A simple toilet part known as the flapper is responsible for two of the most common problems with toilets.
Fortunately, the answer to both these problems is usually pretty simple, and fixing it involves an adjustment to the same simple toilet part. To determine which adjustment to make, first, locate the flapper and watch what happens when you flush the toilet.
Observe the Flapper to Diagnose the Problem
Remove the cover from your toilet tank and look down at the large opening in the bottom of the tank. This is the flush valve, and in normal operation, there is a rubber or vinyl flapper designed to lift up away from the flush valve when the toilet handle is pressed to start the flush cycle. At the end of the cycle, the flapper is supposed to settle back down into the flush valve opening and seal it tightly until the next flush cycle is initiated.
- If the toilet doesn't flush completely unless you hold the handle down, it is usually because the flapper is not lifting fully away from the flush valve.
- If the toilet continues to run, this almost always occurs because this flapper does not fit properly into the flush valve opening. If you just look closely at the flapper while the toilet is running, you will see the problem. Because water is continuing to leak down through the flush valve into the toilet bowl, the water level in the tank never rises high enough to shut off the water flow.
Once you determine which problem you have, look for the corresponding fix below.
Note: Very old toilets may use a tank ball with lift rod rather than a flapper and lift chain to seal the flush valve opening. If this is your situation, consider replacing the flush valve unit with a more modern assembly. Modern kits offer a single piece that includes the flush valve, the refill tube, and flapper all in a single plastic unit.
If You Have to Hold the Lever Down Completely to Flush the Toilet
One of the most common toilet problems is having to hold the flush lever down to flush the toilet. Fortunately, this is an easy fix.

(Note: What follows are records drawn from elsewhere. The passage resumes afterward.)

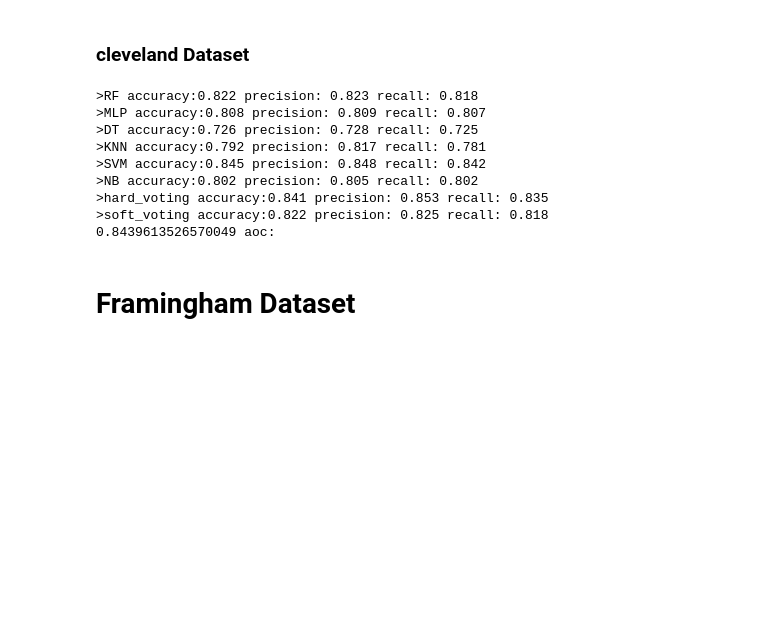
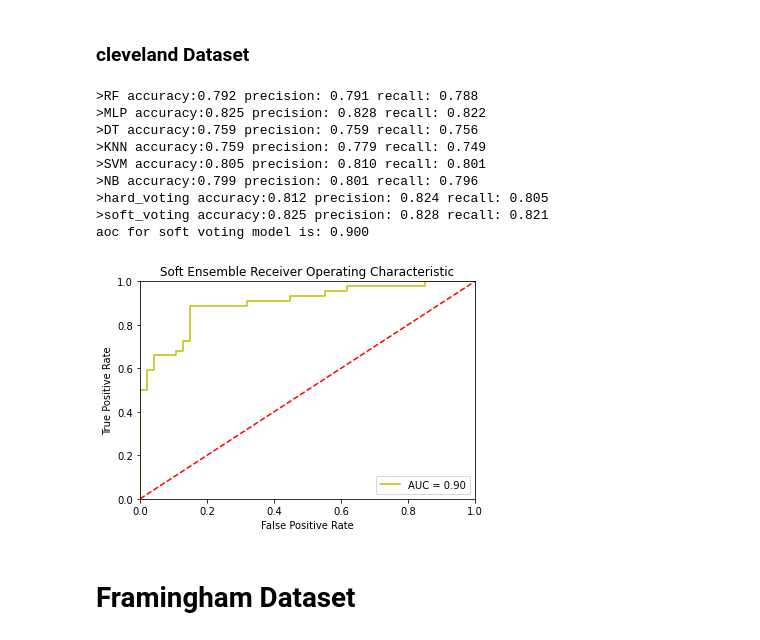
Before and after one commit to mahsa-ebrahimian/Heart_Disease_detection, a Jupyter notebook: ensemble_majority_voting_all_datasets.ipynb, the cells around one changed output. Saved outputs shown, nothing was run; the diff lists cells and outputs as text; code cells hidden in the pictures; blank space fills up the shorter version.

Commit message:
Final ipnb file which reads data from csv files and runs ML and Ensemble models on

```diff
--- a/ensemble_majority_voting_all_datasets.ipynb
+++ b/ensemble_majority_voting_all_datasets.ipynb
@@ -49,3 +32,10 @@ y = df_scale['Class']
+# %%
+df = pd.read_csv('cleveland_clean.csv')
+
+
+
+X = df.drop(['Class'], axis=1)
+y = df['Class']
 # %%
 # get the dataset
 def get_dataset():
@@ -62,10 +52,10 @@ def get_voting1():
 
     models.append(('RF',RandomForestClassifier(n_estimators=100)))
     models.append(('MLP',MLPClassifier(solver='adam', learning_rate_init = 0.0005, learning_rate = 'adaptive', activation="relu", max_iter=3000, random_state=10)))
-    models.append(('DT',DecisionTreeClassifier()))
+#     models.append(('DT',DecisionTreeClassifier()))
     models.append(('KNN',KNeighborsClassifier(n_neighbors=100)))
     models.append(('SVM',SVC(random_state=1)))
-    models.append(('NB',GaussianNB()))
+#     models.append(('NB',GaussianNB()))
     # define the voting ensemble
     ensemble = VotingClassifier(estimators=models, voting='hard')
 
@@ -77,10 +67,10 @@ def get_voting2():
 
     models.append(('RF',RandomForestClassifier(n_estimators=100)))
     models.append(('MLP',MLPClassifier(solver='adam', learning_rate_init = 0.0005, learning_rate = 'adaptive', activation="relu", max_iter=3000, random_state=10)))
-    models.append(('DT',DecisionTreeClassifier()))
+#     models.append(('DT',DecisionTreeClassifier()))
     models.append(('KNN',KNeighborsClassifier(n_neighbors=100)))
     models.append(('SVM',SVC(random_state=1,probability=True)))
-    models.append(('NB',GaussianNB()))
+#     models.append(('NB',GaussianNB()))
     # define the voting ensemble
     ensemble = VotingClassifier(estimators=models, voting='soft')
 
@@ -125,22 +115,29 @@ for name, model in models.items():
         malignant_probs = probs[:,1]
         fpr, tpr, thresholds = roc_curve(y_test, malignant_probs)
         roc_auc = auc(fpr, tpr)
-        print('aoc %s :' % (roc_auc))
-#     print ('>%s accuracy:%0.3f precision: %.3f recall: %.3f' % (name,mean(scores['test_accuracy']), mean(scores['test_precision_macro']),mean(scores['test_recall_macro'])))
-
-# plot model performance for comparison
-# pyplot.boxplot(results, labels=names, showmeans=True)
-# pyplot.show()
+        print('aoc for soft voting model is: %0.3f' % (roc_auc))
 # %% [output]
->RF accuracy:0.822 precision: 0.823 recall: 0.818
->MLP accuracy:0.808 precision: 0.809 recall: 0.807
->DT accuracy:0.726 precision: 0.728 recall: 0.725
->KNN accuracy:0.792 precision: 0.817 recall: 0.781
->SVM accuracy:0.845 precision: 0.848 recall: 0.842
->NB accuracy:0.802 precision: 0.805 recall: 0.802
->hard_voting accuracy:0.841 precision: 0.853 recall: 0.835
->soft_voting accuracy:0.822 precision: 0.825 recall: 0.818
-0.8439613526570049 aoc:
+>RF accuracy:0.792 precision: 0.791 recall: 0.788
+>MLP accuracy:0.825 precision: 0.828 recall: 0.822
+>DT accuracy:0.759 precision: 0.759 recall: 0.756
+>KNN accuracy:0.759 precision: 0.779 recall: 0.749
+>SVM accuracy:0.805 precision: 0.810 recall: 0.801
+>NB accuracy:0.799 precision: 0.801 recall: 0.796
+>hard_voting accuracy:0.812 precision: 0.824 recall: 0.805
+>soft_voting accuracy:0.825 precision: 0.828 recall: 0.821
+aoc for soft voting model is: 0.900
+# %%
+pyplot.title('Soft Ensemble Receiver Operating Characteristic')
+pyplot.plot(fpr, tpr, 'y', label = 'AUC = %0.2f' % roc_auc)
+pyplot.legend(loc = 'lower right')
+pyplot.plot([0, 1], [0, 1],'r--')
+pyplot.xlim([0, 1])
+pyplot.ylim([0, 1])
+pyplot.ylabel('True Positive Rate')
+pyplot.xlabel('False Positive Rate')
+pyplot.show()
+# %% [output]
+[figure, added]
 # %% [markdown]
 # Framingham Dataset
 # %%
```
Also changed, not shown: parts of 11 cells of this notebook, 3 other files.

The problem is caused by too much slack in the lifting chain that connects the flush lever to the flapper. When the chain has too much slack, it cannot lift the flapper high enough to allow the full amount of water to flow down through the flush valve; it closes prematurely, thereby stopping the flush.
To fix this problem, simply adjust the chain length so there is about 1/2 inch of slack. If the leftover chain hangs down too far and interferes with any part, trim the length of the leftover chain.
If the Toilet Continues to Run After It Flushes
Sometimes water in the toilet tank will continue to flow even after the flush is completed. The problem is annoying, and it can be a tremendous waste of hundreds of gallons of water if it isn't fixed.
This usually is caused by another issue with the flapper. When the flapper doesn't tightly reseal against the flush valve, water will continue to flow down into the toilet bowl. Because the water level in the tank never reaches the level necessary to shut off the water supply valve (ballcock), fresh water continues to enter the tank endlessly.
There are several different fixes you can try here:
- Make sure the lift chain is not so long that it pinches between the flapper and the flush valve. If it is, water will leak down into the toilet bowl after the flush. Shorten the chain slightly so it doesn't get pinched beneath the flapper.
- Make sure the flapper is properly aligned so it seals correctly against the flush valve opening. You may be able to make small adjustments to the flapper that magically stop the leaking.
- If the rubber of the flapper is old and cracked, it will be unable to seal the flow of water into the tank. In this case, you'll need to replace the flapper. Or, you can replace the entire flush valve/flapper assembly with a convenient repair kit.